Last updated: 21 October 2018



All known casualties

Unknown, many thousands; between 1999 and 2017: 3,252 mine/unexploded remnants of war (ERW) casualties: 382 killed; 2,864 injured: 6 unknown survival outcome*

Casualties in 2017[1]

Annual total


significant decrease from1,610 in 2016

Survival outcome

88 killed; 96 injured

Device type causing casualties

8 antipersonnel mines; 10 improvised mines; 104 unspecified mines; 4 ERW; 58 unknown devices

Civilian status

45 civilians; 5 deminers; 40 military; 94 unknown

Age and gender

125 adults:
6 women; 118 men; 1 unknown

13 children:
6 boys; 2 girls; 5 unknown

42 unknown


The Libyan Mine Action Center (LibMAC) and the United Nations Support Mission in Libya (UNSMIL) collected information on casualties. However, due to the ongoing conflict the national casualty surveillance system was not fully functional.[2] It is therefore likely that casualties went unreported. Notably, almost all the data collected from the three sources— LibMAC, UNSMIL, and the Armed Conflict Location & Event Data Project (ACLED)—was unique. Monitor analysis showed little duplication of mine/ERW casualties reported.

The 184 casualties identified in 2017 represents a significant decrease from the 1,610 casualties reported for 2016. However, the ICRC, which provided most of the data for 2016 (1,465), did not provide information on mine/ERW casualties for 2017. It was also a decrease on the 1,004 casualties identified in 2015. Moreover, Handicap International (HI, now Humanity & Inclusion), which provided most of the data for 2015 (935 casualties), was unable to collect data in 2016.[3] The 2015 and 2016 figures are both significant increases on the 10 casualties identified in 2014. Due to the security situation, many operators were forced to leave Libya, therefore mine/ERW casualties in 2014 went largely unrecorded.

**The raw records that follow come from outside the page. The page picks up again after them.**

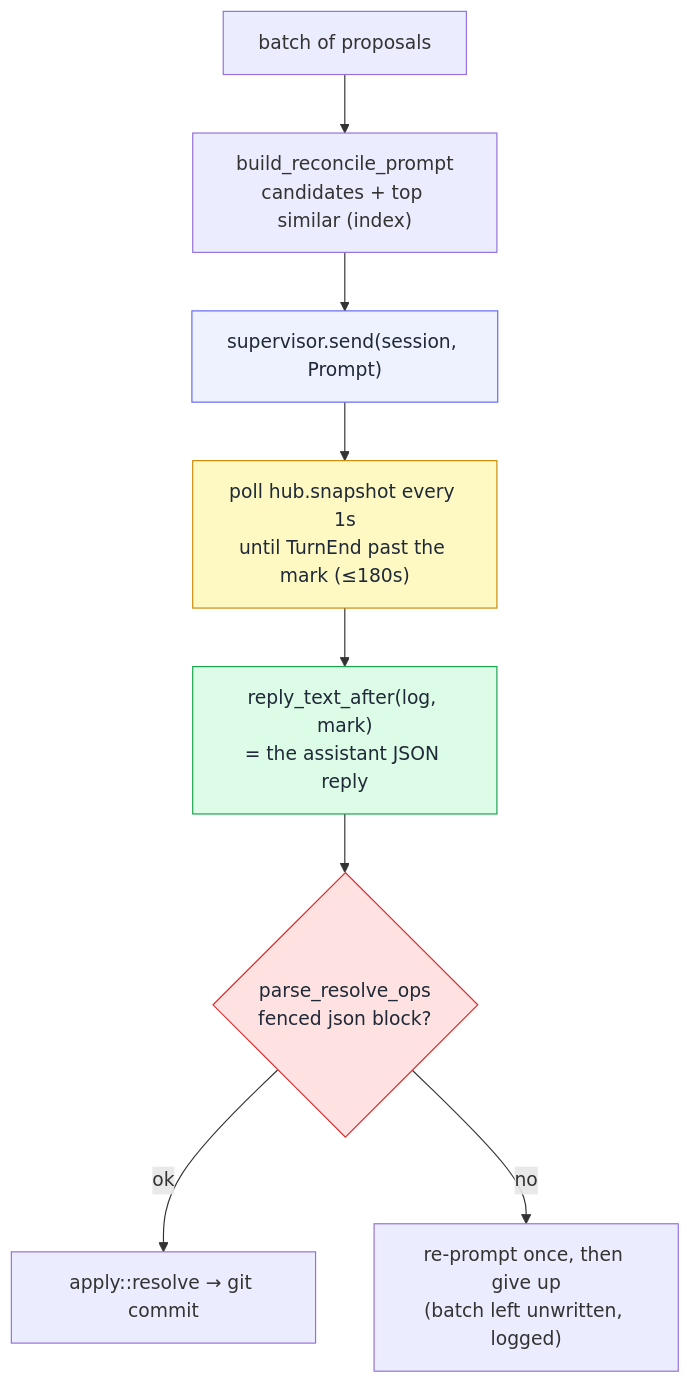
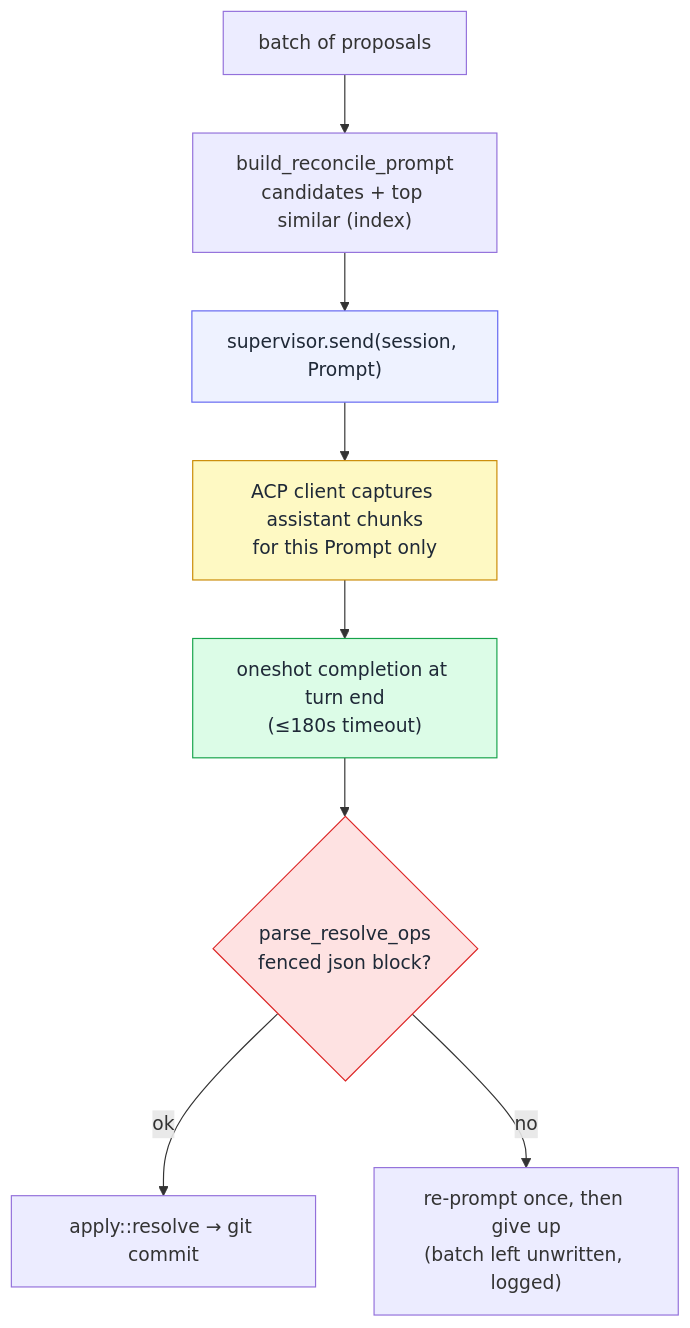
The diagram in docs/memory/04-janitor-keystone.md (dravengarden/cowboy), drawn with Mermaid before and after one commit. The commit also changed other lines of this file and 43 other files, not shown here.

````diff
--- a/docs/memory/04-janitor-keystone.md
+++ b/docs/memory/04-janitor-keystone.md
@@ -24,15 +24,15 @@
 ```mermaid
 flowchart TB
     B["batch of proposals"] --> P["build_reconcile_prompt<br/>candidates + top similar (index)"]
     P --> S["supervisor.send(session, Prompt)"]
-    S --> W["poll hub.snapshot every 1s<br/>until TurnEnd past the mark (≤180s)"]
-    W --> R["reply_text_after(log, mark)<br/>= the assistant JSON reply"]
+    S --> W["ACP client captures assistant chunks<br/>for this Prompt only"]
+    W --> R["oneshot completion at turn end<br/>(≤180s timeout)"]
     R --> J{"parse_resolve_ops<br/>fenced json block?"}
     J -- ok --> AP["apply::resolve → git commit"]
     J -- no --> RE["re-prompt once, then give up<br/>(batch left unwritten, logged)"]
 
     style S fill:#eef2ff,stroke:#6366f1,color:#1f2937
     style W fill:#fef9c3,stroke:#ca8a04,color:#1f2937
     style R fill:#dcfce7,stroke:#16a34a,color:#1f2937
     style J fill:#fee2e2,stroke:#dc2626,color:#1f2937
 ```
````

In addition, some casualty data was lost. Limited data was available in 2014 and was known to be incomplete.[4] It is likely that many more casualties occurred. The previous highest annual total was recorded in 2011 when 222 mine/ERW casualties were identified.

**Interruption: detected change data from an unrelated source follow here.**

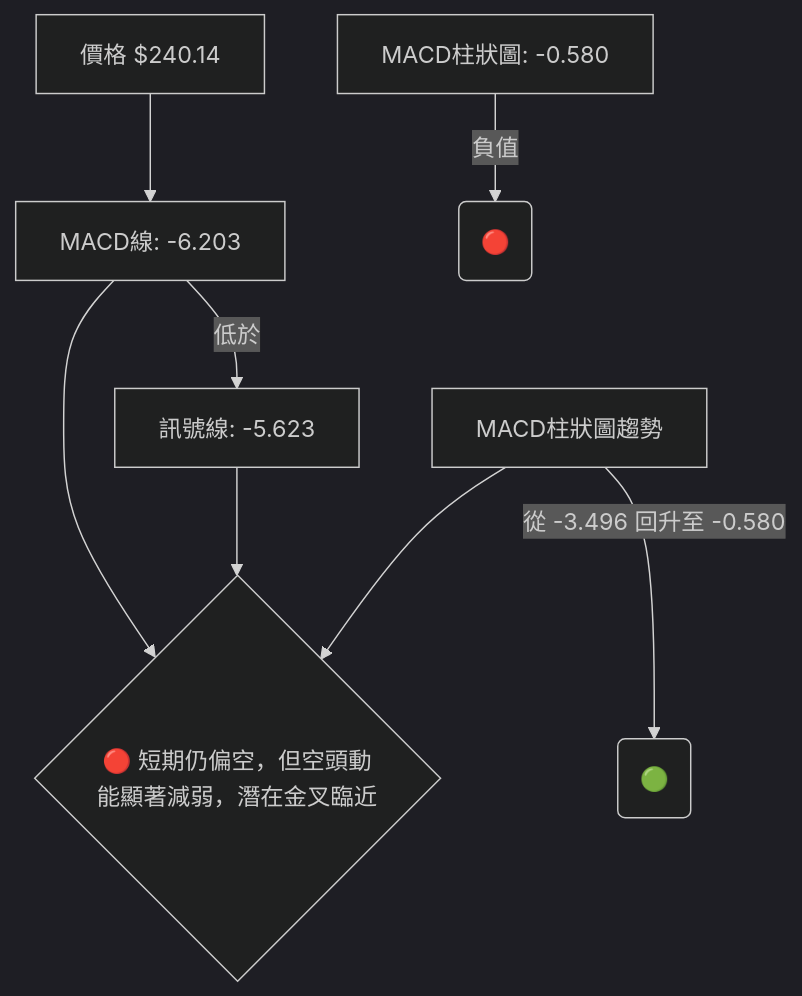
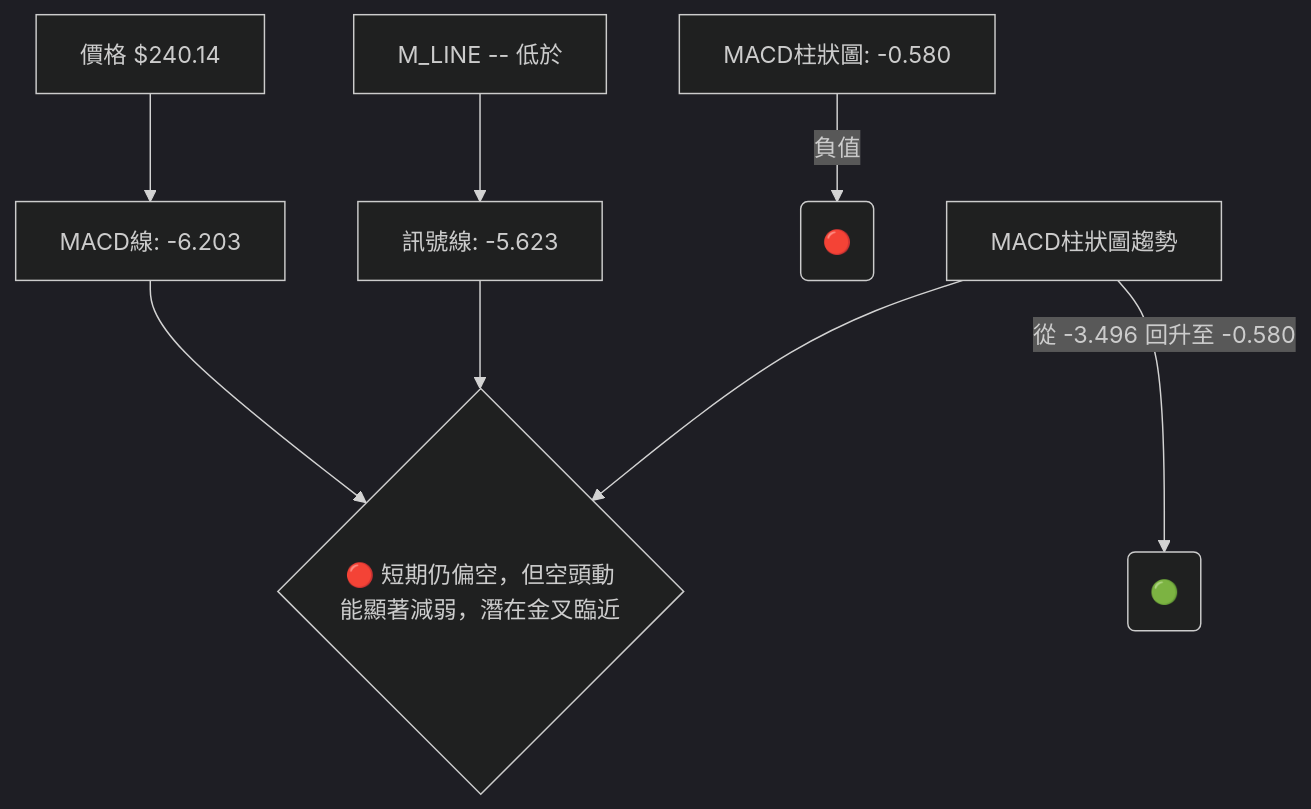
Before and after one commit to yennanliu/finance_data: the seventh of 10 diagrams in ai_gen_report/stock/amzn/technical_analysis_2026-06-29_gemini.md, drawn with Mermaid (dark theme). The commit also changed other lines of this file and 2258 other files, not shown here.

First line of the commit message:
chore: backfill Mermaid syntax repair across existing reports

````diff
--- a/ai_gen_report/stock/amzn/technical_analysis_2026-06-29_gemini.md
+++ b/ai_gen_report/stock/amzn/technical_analysis_2026-06-29_gemini.md
@@ -489,12 +489,12 @@
 ```mermaid
 graph TD
-    P[價格 $240.14] --> M_LINE[MACD線: -6.203]
-    S_LINE[訊號線: -5.623]
-    H_BAR[MACD柱狀圖: -0.580]
+    P["價格 $240.14"] --> M_LINE["MACD線: -6.203"]
+    S_LINE["訊號線: -5.623"]
+    H_BAR["MACD柱狀圖: -0.580"]
 
-    M_LINE -- 低於 --> S_LINE
-    H_BAR -- 負值 --> 空頭動能(🔴)
-    H_BAR_TREND[MACD柱狀圖趨勢] -- 從 -3.496 回升至 -0.580 --> 空頭動能減弱(🟢)
+    nb1["M_LINE -- 低於"] --> S_LINE
+    H_BAR -- 負值 --> 空頭動能("🔴")
+    H_BAR_TREND["MACD柱狀圖趨勢"] -- 從 -3.496 回升至 -0.580 --> 空頭動能減弱("🟢")
 
-    M_LINE & S_LINE & H_BAR_TREND --> 綜合MACD判斷{🔴 短期仍偏空，但空頭動能顯著減弱，潛在金叉臨近}
+    M_LINE & S_LINE & H_BAR_TREND --> 綜合MACD判斷{"🔴 短期仍偏空，但空頭動能顯著減弱，潛在金叉臨近"}
 ```
````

*The total number of casualties over time in Libya is not known as many estimates predate the 2011 conflict. The Libyan Demining Association (LDA) and the Libyan Civil Defense Department had registered 1,852 mine casualties by the end of 2006.[5] Previous estimates were approximately 12,000, with the Libyan police reporting 11,845 casualties between 1940 and 1995 (6,749 killed; 5,096 injured) and the Libyan Jihad Center for Historical Studies reporting 12,258 (3,874 killed; 8,384 injured) between 1952 and 1975.[6]

Cluster munition casualties

The total number of cluster munition casualties in Libya is not known. There were no cluster munition casualties reported for 2017. Three casualties from unexploded cluster submunitions were reported in 2016. No casualties from unexploded submunitions or cluster munition attacks were reported in 2015, and one casualty from a submunition was identified in 2014. There were unconfirmed reports of unexploded submunition casualties in 2011.

It is possible that some unexploded submunition casualties were reported as mine/ERW casualties, due to a lack of disaggregated data or because it was not possible to distinguish the specific types of explosive remnants that caused those casualties.

There was no available information on cluster munition casualties during cluster munition attacks in Libya.

[1] Unless otherwise indicated, casualty data for 2017 is based on: emails from Abdullatif Abujarida, Internationa Management System for Mine Action (IMSMA) Manager, Libyan Mine Action Center (LibMAC), 13 February 2018; and from Diana Eltahawy, United Nations Support Mission to Libya (UNSMIL), 7 February 2018; and, Armed Conflict Location & Event Data Project (ACLED) data for Libya, January to December 2017.

[2] Two of the sources for Monitor data in the previous two years—Humanity & Inclusion (HI, formerly Handicap International) and the ICRC did not have data available for 2017.

[3] Email from Catherine Smith, HI, 23 March 2017.

[4] See, for example, “Libya insecurity forces aid workers to leave,” The Guardian,10 August 2014; email from Catherine Smith, HI, 31 March 2015; and Monitor analysis of casualty data provided by Bridget Forster, Senior Programme Officer, UNMAS, 17 March 2015.

[5] Prior to February 2011, the LDA had been part of the Gaddafi International Charity and Development Foundation (GICDF) and was known as the Anti-Mines Association.

[6] Ahmed Besharah, “World War II mines planted in Libya and its socio-economic impact,” Libyan Jihad Center for Historical Studies, Tripoli, 1995, p. 153.